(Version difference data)
_ _ _ _

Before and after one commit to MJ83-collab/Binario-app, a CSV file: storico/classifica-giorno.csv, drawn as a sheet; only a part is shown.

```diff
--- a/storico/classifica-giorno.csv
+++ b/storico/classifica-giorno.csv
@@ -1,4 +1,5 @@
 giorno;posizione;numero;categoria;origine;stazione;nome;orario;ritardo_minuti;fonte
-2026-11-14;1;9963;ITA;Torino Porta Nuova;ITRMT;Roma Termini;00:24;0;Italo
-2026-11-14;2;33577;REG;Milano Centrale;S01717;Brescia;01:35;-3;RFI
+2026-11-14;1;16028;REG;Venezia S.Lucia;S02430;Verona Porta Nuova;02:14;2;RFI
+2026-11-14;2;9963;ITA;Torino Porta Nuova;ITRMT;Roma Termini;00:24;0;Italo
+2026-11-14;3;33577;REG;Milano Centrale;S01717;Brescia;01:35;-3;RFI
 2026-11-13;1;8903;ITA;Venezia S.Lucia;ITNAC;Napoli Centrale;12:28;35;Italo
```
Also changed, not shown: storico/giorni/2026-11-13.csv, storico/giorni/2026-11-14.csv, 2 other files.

_ _ _ _

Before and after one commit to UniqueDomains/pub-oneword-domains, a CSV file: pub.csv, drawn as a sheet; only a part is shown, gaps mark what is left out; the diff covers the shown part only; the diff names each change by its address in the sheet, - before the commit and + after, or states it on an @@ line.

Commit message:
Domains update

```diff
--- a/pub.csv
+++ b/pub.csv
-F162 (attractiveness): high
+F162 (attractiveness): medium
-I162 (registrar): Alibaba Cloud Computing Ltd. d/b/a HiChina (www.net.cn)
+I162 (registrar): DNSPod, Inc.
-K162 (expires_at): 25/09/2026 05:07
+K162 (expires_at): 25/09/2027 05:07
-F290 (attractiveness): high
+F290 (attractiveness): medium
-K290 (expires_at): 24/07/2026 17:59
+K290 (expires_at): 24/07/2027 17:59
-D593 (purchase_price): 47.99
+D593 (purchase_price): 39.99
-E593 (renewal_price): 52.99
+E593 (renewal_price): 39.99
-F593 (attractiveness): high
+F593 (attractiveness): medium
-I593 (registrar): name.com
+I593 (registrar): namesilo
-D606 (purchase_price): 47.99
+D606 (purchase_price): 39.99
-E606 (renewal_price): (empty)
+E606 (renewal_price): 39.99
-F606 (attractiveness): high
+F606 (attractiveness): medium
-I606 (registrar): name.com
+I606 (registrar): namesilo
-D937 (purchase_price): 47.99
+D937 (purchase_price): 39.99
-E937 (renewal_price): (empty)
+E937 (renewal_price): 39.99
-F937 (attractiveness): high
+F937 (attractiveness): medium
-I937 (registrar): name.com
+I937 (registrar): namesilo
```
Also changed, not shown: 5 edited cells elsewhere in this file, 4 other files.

_ _ _ _

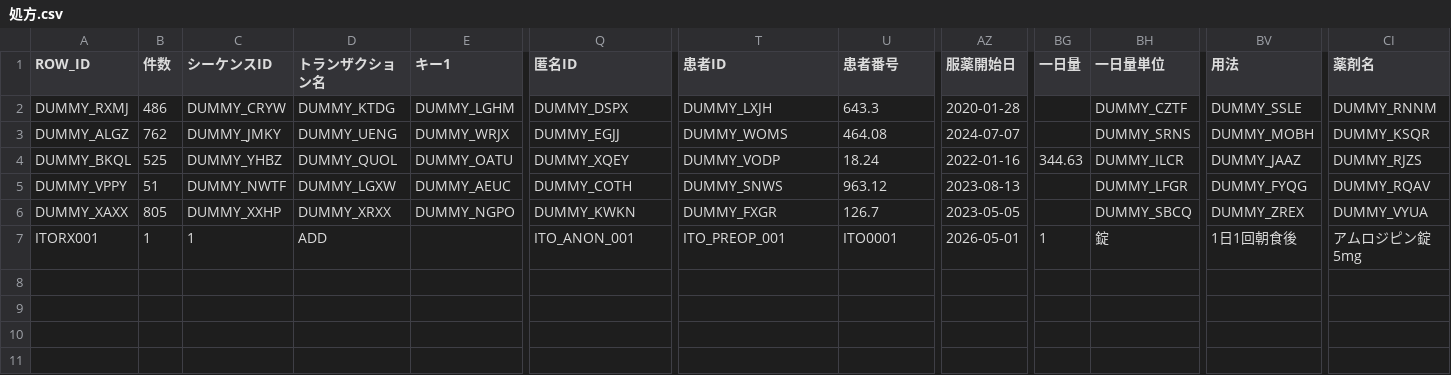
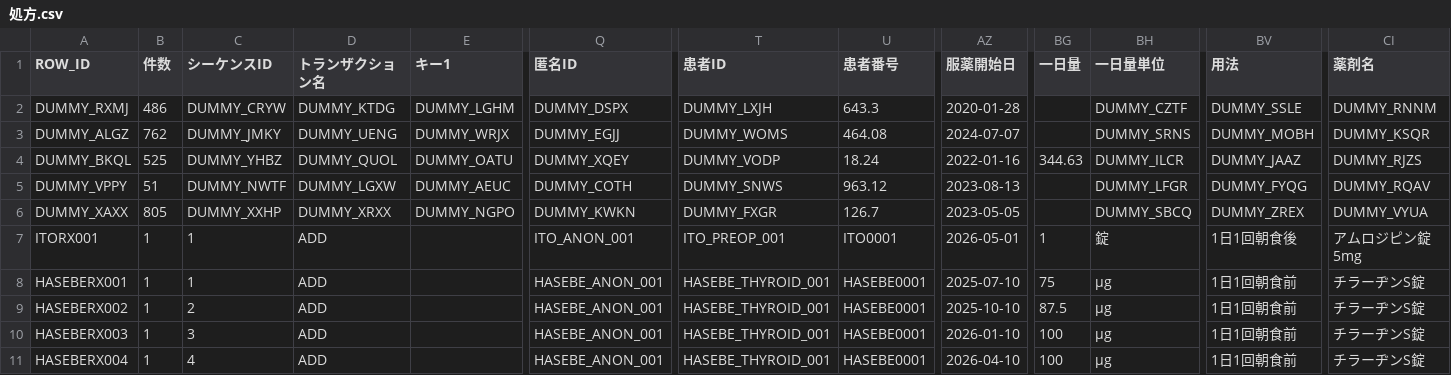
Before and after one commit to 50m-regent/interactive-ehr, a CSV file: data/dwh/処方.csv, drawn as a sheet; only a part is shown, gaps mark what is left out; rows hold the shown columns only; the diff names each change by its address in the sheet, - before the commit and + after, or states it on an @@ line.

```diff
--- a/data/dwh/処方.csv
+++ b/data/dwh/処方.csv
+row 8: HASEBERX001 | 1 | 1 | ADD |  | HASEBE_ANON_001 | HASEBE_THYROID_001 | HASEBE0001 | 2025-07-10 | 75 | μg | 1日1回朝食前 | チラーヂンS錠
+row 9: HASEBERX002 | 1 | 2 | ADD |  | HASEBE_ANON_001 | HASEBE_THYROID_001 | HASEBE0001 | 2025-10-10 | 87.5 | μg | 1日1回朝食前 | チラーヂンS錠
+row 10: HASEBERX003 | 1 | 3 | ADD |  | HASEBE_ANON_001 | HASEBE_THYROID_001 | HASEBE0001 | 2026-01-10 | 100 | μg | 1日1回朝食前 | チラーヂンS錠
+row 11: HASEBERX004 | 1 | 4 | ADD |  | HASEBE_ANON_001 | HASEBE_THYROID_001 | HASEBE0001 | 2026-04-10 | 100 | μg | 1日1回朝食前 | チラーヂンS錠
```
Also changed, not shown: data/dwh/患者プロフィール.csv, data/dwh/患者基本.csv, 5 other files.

_ _ _ _

*PROBLEM*
Find the lines in the entries above where "Nuova" occurs, and copy each of them.

*TASK RESULT*
-2026-11-14;1;9963;ITA;Torino Porta Nuova;ITRMT;Roma Termini;00:24;0;Italo
+2026-11-14;1;16028;REG;Venezia S.Lucia;S02430;Verona Porta Nuova;02:14;2;RFI
+2026-11-14;2;9963;ITA;Torino Porta Nuova;ITRMT;Roma Termini;00:24;0;Italo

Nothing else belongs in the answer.